A tweet from the Auschwitz Memorial:
Our new online lesson: "Children at KL Auschwitz"https://t.co/GQq6fgU9sZ
Some 232,000 #children up to the age of 18 (216,000 #Jews, 11,000 #Roma, at least 3,000 Poles, over 1,000 Byelorussians, and some Russians, Ukrainians & others) were deported to the German Nazi camp. pic.twitter.com/SpjZSEmqWX
— Auschwitz Memorial (@AuschwitzMuseum) August 27, 2021
A tweet from Ginger K.. I haven’t gone through any of these stages save the first, nor do I know what “dark mode” is:
6 stages of twitter
1. you created your twitter account
2. you didn’t understand anything
3) you Ieft for a few months or years

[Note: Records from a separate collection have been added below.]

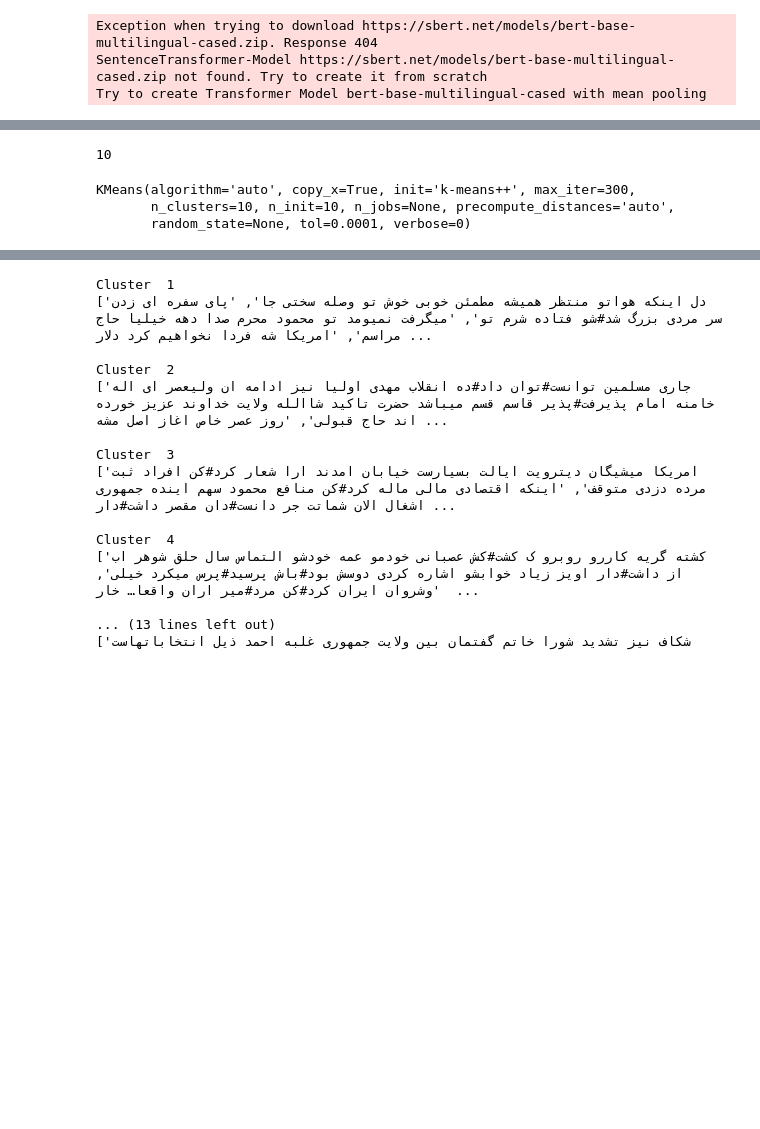
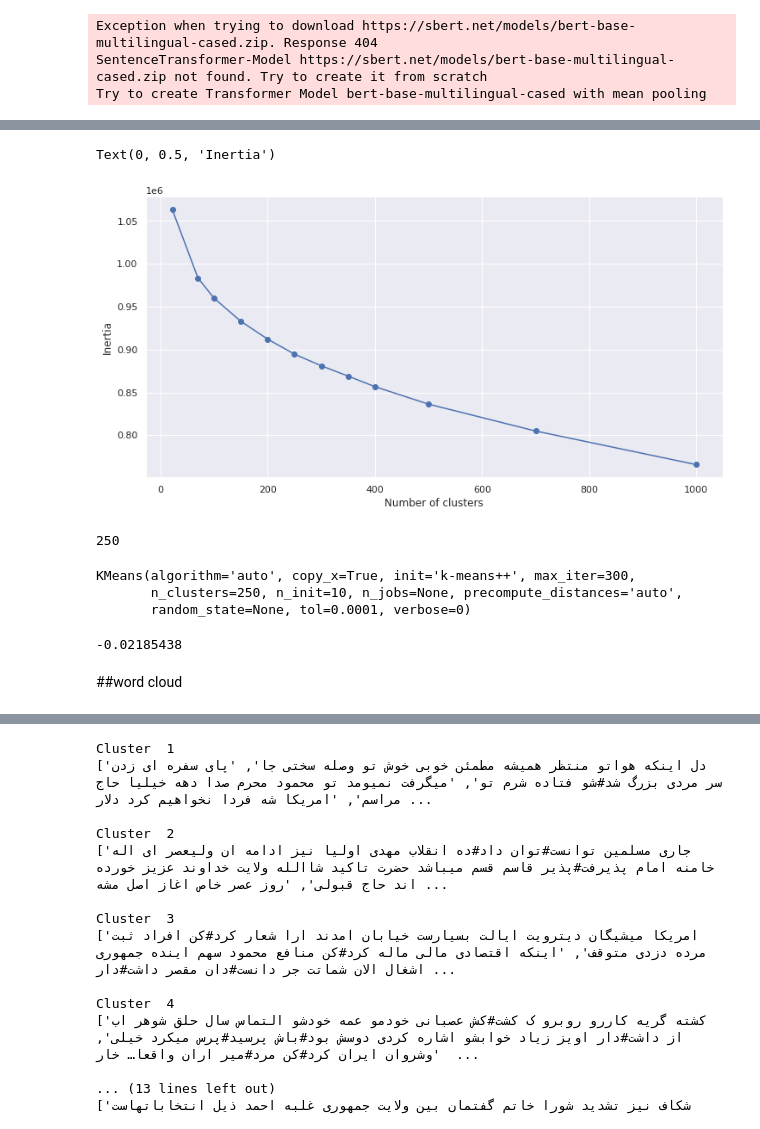
Before and after one commit to SheidaTalei/FinalProject, a Jupyter notebook: SheidaTalei_KMeanVsBERT_FinalProject.ipynb, the cells around one changed output, grey strips where cells are left out. Cells and saved outputs as stored; diff of their text form; code cells hidden in the pictures; blank space fills up the shorter version.

```diff
--- a/SheidaTalei_KMeanVsBERT_FinalProject.ipynb
+++ b/SheidaTalei_KMeanVsBERT_FinalProject.ipynb
@@ -225,23 +339,31 @@ Text(0, 0.5, 'silhouette_score')
 # %%
-clusterList = [50,70,100,120,150,180,200,220,230,260,280,300,320,340,350,380,400,410,430,450,470,500]
 frame = pd.DataFrame({'Cluster':clusterList, 'SSE':SSE})
 plt.figure(figsize=(12,6))
 plt.plot(frame['Cluster'], frame['SSE'], marker='o')
 plt.xlabel('Number of clusters')
-plt.ylabel('silhouette_score')
+plt.ylabel('Inertia')
+# %% [output]
+Text(0, 0.5, 'Inertia')
+[figure, added]
 # %%
-kl = KneeLocator(range(1, 50), SSE, curve="convex", direction="decreasing")
+kl = KneeLocator(clusterList, SSE, curve="convex", direction="decreasing")
 true_k = kl.elbow
 print (true_k)
 # %% [output]
-10
+250
 # %%
-true_k=10
+true_k=250
 kmean=KMeans(n_clusters=true_k)
-kmean.fit(sentence_embeddings)
+kmean.fit(sentence_embeddings) #, sample_weight = Y_train
 # %% [output]
 KMeans(algorithm='auto', copy_x=True, init='k-means++', max_iter=300,
-       n_clusters=10, n_init=10, n_jobs=None, precompute_distances='auto',
+       n_clusters=250, n_init=10, n_jobs=None, precompute_distances='auto',
        random_state=None, tol=0.0001, verbose=0)
+# %%
+print(metrics.silhouette_score(sentence_embeddings, labels, metric='euclidean'))
+# %% [output]
+-0.02185438
 # %%
 cluster_assignment = kmean.labels_
+# %% [markdown]
+##word cloud
```
Also changed, not shown: parts of 28 cells of this notebook.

4) you came back
5) you’re addicted to it and can’t go a day without it
6) *turns on dark mode*
— d火n (@javrawr) August 20, 2021
Tweets from Matthew. What is up with this butt-grabbing moggy?
— Error 404 (@Error4019082820) August 26, 2021
Woke capybaras say, “Death to capitalism!”
Mural in Buenos Aires, celebrating the capybara invasion of Nordelta, Argentina’s most exclusive gated community, an enclave of the ultra rich, built in a lush area on the wetlands of the Paraná river. pic.twitter.com/TKhzCx74aB
— Radical Graffiti (@GraffitiRadical) August 25, 2021
This is a fossilized crinoid (also called “feather stars”), a group in the phylum Echinodermata.
Crinoid or robot? pic.twitter.com/zQlPUYsdNd
— Dr Katie Strang (@palaeokatie) July 18, 2020
Yes, their wings do look like this. Matthew says, “This is basically a butterfly”. (The second photo may be a tad color enhanced.) It’s the only species in the family Eurypygidae, is found in central and South America, and, according to Wikipedia, the patterns are used for courtship displays, threat displays, or to scare predators. (I am dubious about the last one.)
— World birds (@worldbirds32) August 25, 2021